O.K., I admit I've got a pair on one of my bikes, but they came with the bike! My other bike has Avid brakes and I don't have a problem stopping.
The benefits of (good) discs are only realised on long downhill stretches. The disc won't fade. What that means is, that vee brakes will stop working well as the friction from the rim and the brake pads get extreme. This doesn't happen with discs. Also, if you ride in very muddy condition, the rims get caked with mud and the pads on vee brakes will rub, or just won't work if the mud is slimey. Another nice thing is if you wack your rim on something. You can beat the wheel kinda straight and still have brakes on the rest of your ride even if your wheel resembles more of a potato chip.
The Trek is a good bike and should last a long time. If you're comfortable on it and like it, just ride it until it dies!
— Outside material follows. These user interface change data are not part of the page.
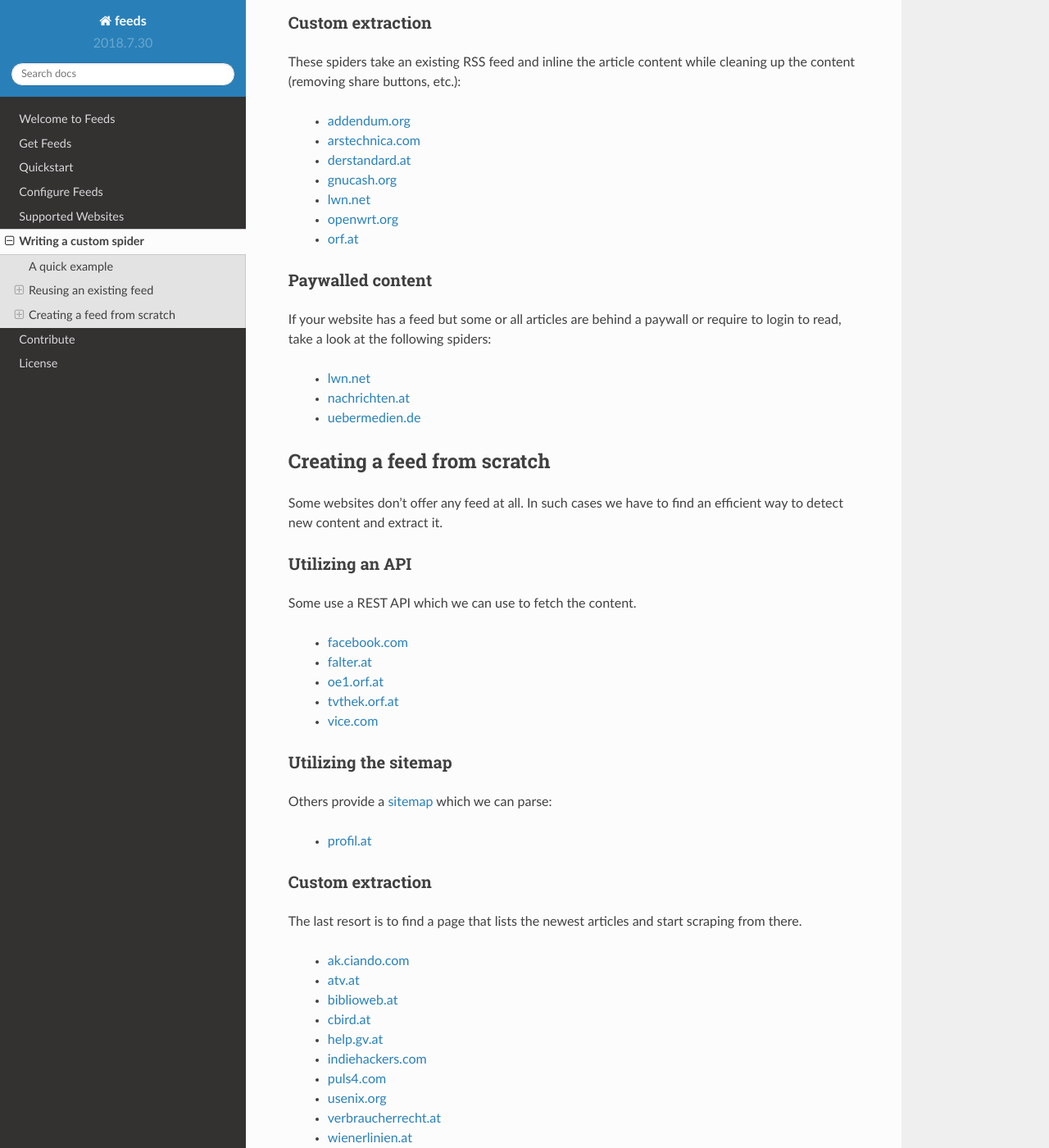
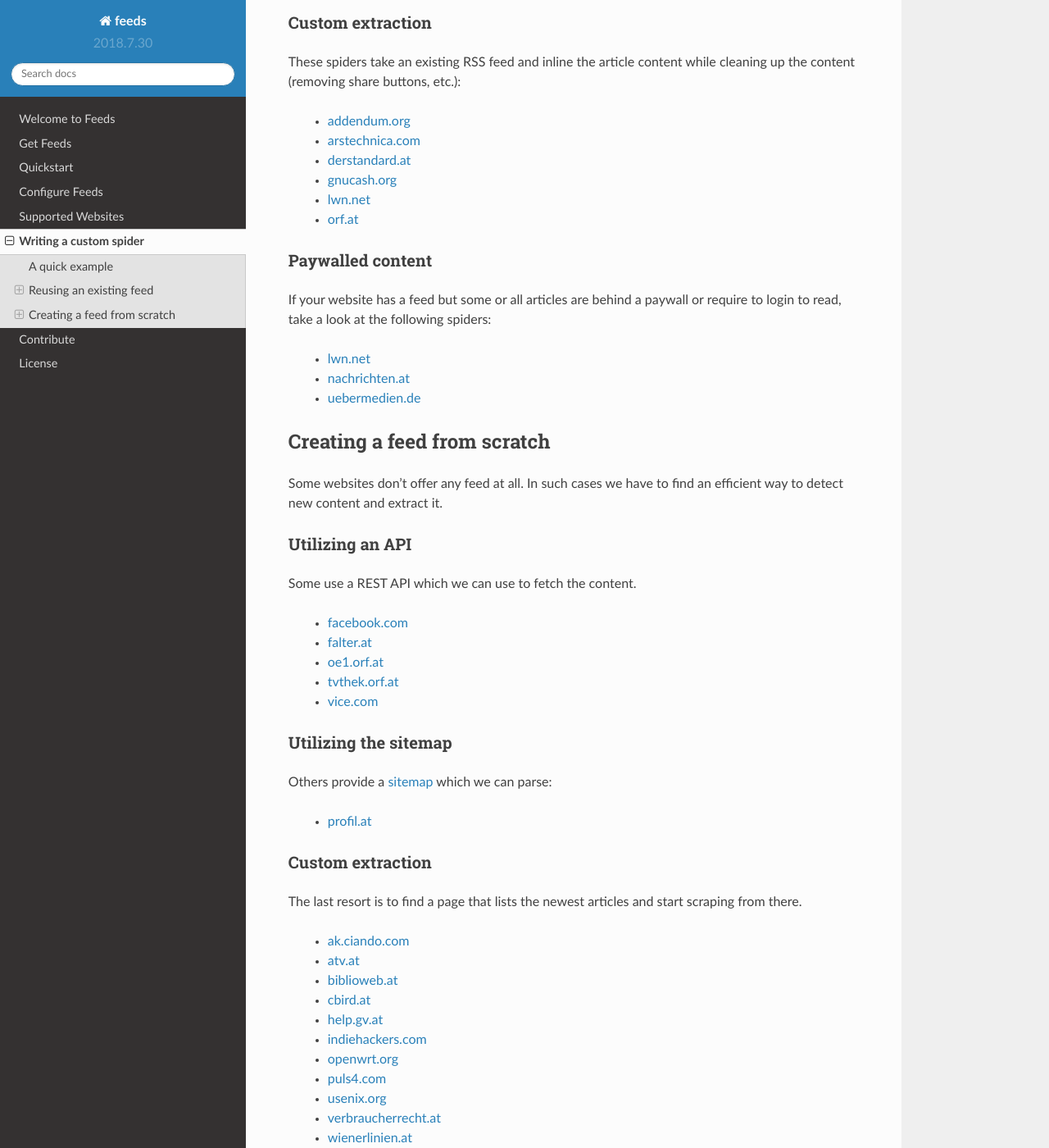
Before and after one commit to PyFeeds/PyFeeds, a Sphinx documentation site: the page built from docs/development.rst, in a window 1280 px wide and 1400 px high, scrolled down 1726 px. Shown: the whole window at 82% size. Built offline with Sphinx 7.4.7 and the Read the Docs theme 2.0.0, drawn with Linux system fonts in a browser that asks for light colours; part of the change alters nothing that is shown.

```diff
--- a/docs/development.rst
+++ b/docs/development.rst
@@ -95,7 +95,6 @@ cleaning up the content (removing share buttons, etc.):
   * :ref:`spider_derstandard.at`
   * :ref:`spider_gnucash.org`
   * :ref:`spider_lwn.net`
-  * :ref:`spider_openwrt.org`
   * :ref:`spider_orf.at`
 
 Paywalled content
@@ -139,6 +138,7 @@ scraping from there.
   * :ref:`spider_cbird.at`
   * :ref:`spider_help.gv.at`
   * :ref:`spider_indiehackers.com`
+  * :ref:`spider_openwrt.org`
   * :ref:`spider_puls4.com`
   * :ref:`spider_usenix.org`
   * :ref:`spider_verbraucherrecht.at`
```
Save your $ for the new bike a couple years down the road.
"Life is not a journey to the grave with the intention of arriving safely in a pretty and well preserved body, but rather to skid in broadside, thoroughly used up, totally worn out, and loudly proclaiming, "WOW, What a Ride!" - unknown
"Your Bike Sucks" - Sky Yaeger